The current worldwide labour shortage post-Covid, as older workers do not return to the workforce, creates opportunities for robotics. Britain has been hit particularly hard with the usual flow of casual fruit pickers from Eastern Europe not coming this year. UK robotic firm Fieldwork Robotics has created a robotic fruit picker that is so sensitive it can pick 2kg of soft fruit per hour. And the raspberry-picking robots are already being used commercially in two locations in Portugal.
Again, even though the initial hype over 3D printing has died down, as an emerging technology, it hasn’t really gotten going yet. Imagine 3D-printed houses, 3D-printed food and even 3D-printed body parts. Hubs.com predicts that the 3D printing market will grow by 24 per cent to be worth $44.5bn by 2026.
>See also: New emerging technologies to watch out for
Emerging technology x healthcare
AI played a key role in accelerating the development of the Pfizer/BioNTech and Moderna Covid-19 vaccines, cutting development time to 10 months compared to the standard decade for a new vaccine. Beyond drug discovery, AI’s advanced pattern-recognition capabilities are increasingly being used to diagnose cancer and, when combined with wearables, in predictive healthcare – determining when someone might get ill. In time, your Apple Watch might even be able to alert you to an oncoming stroke.
>See also: Emerging medical technologies in healthcare
Accepted wisdom is that technological advances in healthcare have stalled.

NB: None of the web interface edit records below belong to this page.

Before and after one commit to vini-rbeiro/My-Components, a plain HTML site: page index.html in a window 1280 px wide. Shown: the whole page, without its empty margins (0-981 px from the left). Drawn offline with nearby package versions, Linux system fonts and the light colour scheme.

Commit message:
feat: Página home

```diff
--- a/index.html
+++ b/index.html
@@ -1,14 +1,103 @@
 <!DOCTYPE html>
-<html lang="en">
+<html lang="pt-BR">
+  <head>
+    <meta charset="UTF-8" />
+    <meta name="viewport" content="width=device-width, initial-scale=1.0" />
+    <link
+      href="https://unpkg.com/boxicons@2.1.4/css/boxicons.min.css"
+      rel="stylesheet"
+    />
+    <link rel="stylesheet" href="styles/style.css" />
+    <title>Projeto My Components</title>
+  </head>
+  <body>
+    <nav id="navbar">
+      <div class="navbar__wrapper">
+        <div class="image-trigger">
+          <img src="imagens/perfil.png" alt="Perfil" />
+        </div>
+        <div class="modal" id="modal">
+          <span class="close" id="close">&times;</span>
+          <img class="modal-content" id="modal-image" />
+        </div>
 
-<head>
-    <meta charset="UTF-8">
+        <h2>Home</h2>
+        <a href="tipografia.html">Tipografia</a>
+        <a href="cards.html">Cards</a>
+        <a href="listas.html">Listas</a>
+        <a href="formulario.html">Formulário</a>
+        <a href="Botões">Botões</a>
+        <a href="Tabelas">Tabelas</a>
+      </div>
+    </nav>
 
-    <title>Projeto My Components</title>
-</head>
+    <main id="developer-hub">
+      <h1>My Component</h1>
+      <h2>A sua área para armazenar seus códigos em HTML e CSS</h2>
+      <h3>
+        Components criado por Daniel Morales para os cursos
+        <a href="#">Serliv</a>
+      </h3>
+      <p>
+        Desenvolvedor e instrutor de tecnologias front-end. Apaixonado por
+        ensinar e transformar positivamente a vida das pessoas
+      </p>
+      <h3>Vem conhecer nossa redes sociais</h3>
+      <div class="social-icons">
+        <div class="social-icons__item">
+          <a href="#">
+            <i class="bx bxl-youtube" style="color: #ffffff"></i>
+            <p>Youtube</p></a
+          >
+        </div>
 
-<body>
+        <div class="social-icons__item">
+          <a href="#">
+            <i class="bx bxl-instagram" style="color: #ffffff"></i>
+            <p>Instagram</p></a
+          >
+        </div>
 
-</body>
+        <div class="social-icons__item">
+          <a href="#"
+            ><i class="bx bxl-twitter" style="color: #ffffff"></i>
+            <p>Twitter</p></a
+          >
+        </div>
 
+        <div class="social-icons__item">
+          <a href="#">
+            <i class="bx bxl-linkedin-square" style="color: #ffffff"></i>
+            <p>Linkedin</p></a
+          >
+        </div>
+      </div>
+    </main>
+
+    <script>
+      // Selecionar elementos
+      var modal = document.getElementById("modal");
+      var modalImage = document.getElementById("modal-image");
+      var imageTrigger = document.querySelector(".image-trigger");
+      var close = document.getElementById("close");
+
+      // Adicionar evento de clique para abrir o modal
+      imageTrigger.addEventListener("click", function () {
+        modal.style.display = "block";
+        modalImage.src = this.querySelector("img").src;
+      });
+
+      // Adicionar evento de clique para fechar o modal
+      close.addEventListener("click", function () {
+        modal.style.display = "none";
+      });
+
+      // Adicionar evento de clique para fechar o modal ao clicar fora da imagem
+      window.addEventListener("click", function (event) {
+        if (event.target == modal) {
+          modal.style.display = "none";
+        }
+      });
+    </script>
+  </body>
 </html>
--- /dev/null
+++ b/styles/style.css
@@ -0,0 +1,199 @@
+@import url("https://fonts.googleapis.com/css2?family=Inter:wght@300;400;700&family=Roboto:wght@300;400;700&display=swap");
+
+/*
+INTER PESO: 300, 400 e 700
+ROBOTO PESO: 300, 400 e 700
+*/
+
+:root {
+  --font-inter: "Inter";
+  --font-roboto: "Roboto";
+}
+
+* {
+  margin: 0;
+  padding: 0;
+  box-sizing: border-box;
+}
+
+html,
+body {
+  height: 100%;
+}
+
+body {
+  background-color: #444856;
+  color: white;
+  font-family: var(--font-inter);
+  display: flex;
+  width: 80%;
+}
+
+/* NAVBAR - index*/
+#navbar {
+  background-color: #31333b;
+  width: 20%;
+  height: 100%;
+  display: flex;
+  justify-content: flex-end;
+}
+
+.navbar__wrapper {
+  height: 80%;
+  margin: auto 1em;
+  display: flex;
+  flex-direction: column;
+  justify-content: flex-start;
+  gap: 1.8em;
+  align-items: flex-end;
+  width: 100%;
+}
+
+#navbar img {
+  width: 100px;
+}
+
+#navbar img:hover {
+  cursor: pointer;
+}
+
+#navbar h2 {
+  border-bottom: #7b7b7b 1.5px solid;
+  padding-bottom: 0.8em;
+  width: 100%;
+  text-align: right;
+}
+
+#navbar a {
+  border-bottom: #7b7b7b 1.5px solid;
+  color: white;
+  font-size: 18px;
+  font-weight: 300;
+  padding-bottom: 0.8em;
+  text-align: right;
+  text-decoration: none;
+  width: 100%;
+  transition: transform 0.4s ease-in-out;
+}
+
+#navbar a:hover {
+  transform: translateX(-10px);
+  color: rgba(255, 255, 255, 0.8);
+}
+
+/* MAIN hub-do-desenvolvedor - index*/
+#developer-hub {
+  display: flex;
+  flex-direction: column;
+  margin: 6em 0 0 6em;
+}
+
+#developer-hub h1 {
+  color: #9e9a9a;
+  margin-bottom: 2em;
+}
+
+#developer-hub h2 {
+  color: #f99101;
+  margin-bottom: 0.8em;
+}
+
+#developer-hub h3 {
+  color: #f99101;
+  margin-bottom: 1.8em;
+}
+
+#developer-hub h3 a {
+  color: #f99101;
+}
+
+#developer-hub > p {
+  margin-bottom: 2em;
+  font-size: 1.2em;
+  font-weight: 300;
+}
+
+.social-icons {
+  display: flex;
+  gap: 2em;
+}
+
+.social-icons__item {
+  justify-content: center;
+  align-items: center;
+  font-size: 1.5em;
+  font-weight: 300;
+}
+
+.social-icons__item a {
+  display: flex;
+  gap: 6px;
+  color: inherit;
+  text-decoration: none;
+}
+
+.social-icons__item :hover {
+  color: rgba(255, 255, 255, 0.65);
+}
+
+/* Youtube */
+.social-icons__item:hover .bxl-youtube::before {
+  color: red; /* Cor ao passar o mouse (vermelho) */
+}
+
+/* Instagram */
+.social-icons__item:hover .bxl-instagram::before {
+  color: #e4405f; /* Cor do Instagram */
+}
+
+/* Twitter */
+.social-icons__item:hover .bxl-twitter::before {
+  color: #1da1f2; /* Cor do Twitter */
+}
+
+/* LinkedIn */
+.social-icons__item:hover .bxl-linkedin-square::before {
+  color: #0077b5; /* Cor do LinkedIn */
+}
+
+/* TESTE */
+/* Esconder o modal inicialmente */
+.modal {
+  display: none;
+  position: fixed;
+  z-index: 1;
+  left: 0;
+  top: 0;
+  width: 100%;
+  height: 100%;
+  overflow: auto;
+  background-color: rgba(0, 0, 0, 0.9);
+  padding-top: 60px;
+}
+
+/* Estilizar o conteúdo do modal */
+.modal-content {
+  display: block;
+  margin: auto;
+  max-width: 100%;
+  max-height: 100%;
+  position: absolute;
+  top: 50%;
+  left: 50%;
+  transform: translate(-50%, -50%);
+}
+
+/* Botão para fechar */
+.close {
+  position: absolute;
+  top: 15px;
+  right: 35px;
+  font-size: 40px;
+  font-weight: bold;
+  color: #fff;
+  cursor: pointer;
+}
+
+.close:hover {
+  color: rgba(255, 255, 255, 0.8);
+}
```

But look at some of the technologies above and multiply them with healthcare. Gene editing could obviously get rid of some lethal inherited diseases, while a surgeon could operate robotically on a patient thousands of miles away, combining VR, robotics and 6G superfast connectivity eradicating any lags between thought and action.
Medicine will truly be transformed by all these technologies working together.
Further reading on emerging technology
The impact of AR and VR will be as big as the internet – Kelly Goetsch, chief product officer at commercetools, is convinced that when AR and VR come of age, the impact of the technologies will be comparable to the internet boom of 1995
SMEs will be run by avatars in time for 2050 – study – A futurology report predicts that SMEs will be run by lookalike avatars of their business owners by 2050 – here’s what they’ll be able to do
Deep tech in 2022: the future is looking artificially intelligent – Daan de Cloe, co-founder and CTO of AutoFill Technologies, provides his predictions for the deep tech space in 2022 and beyond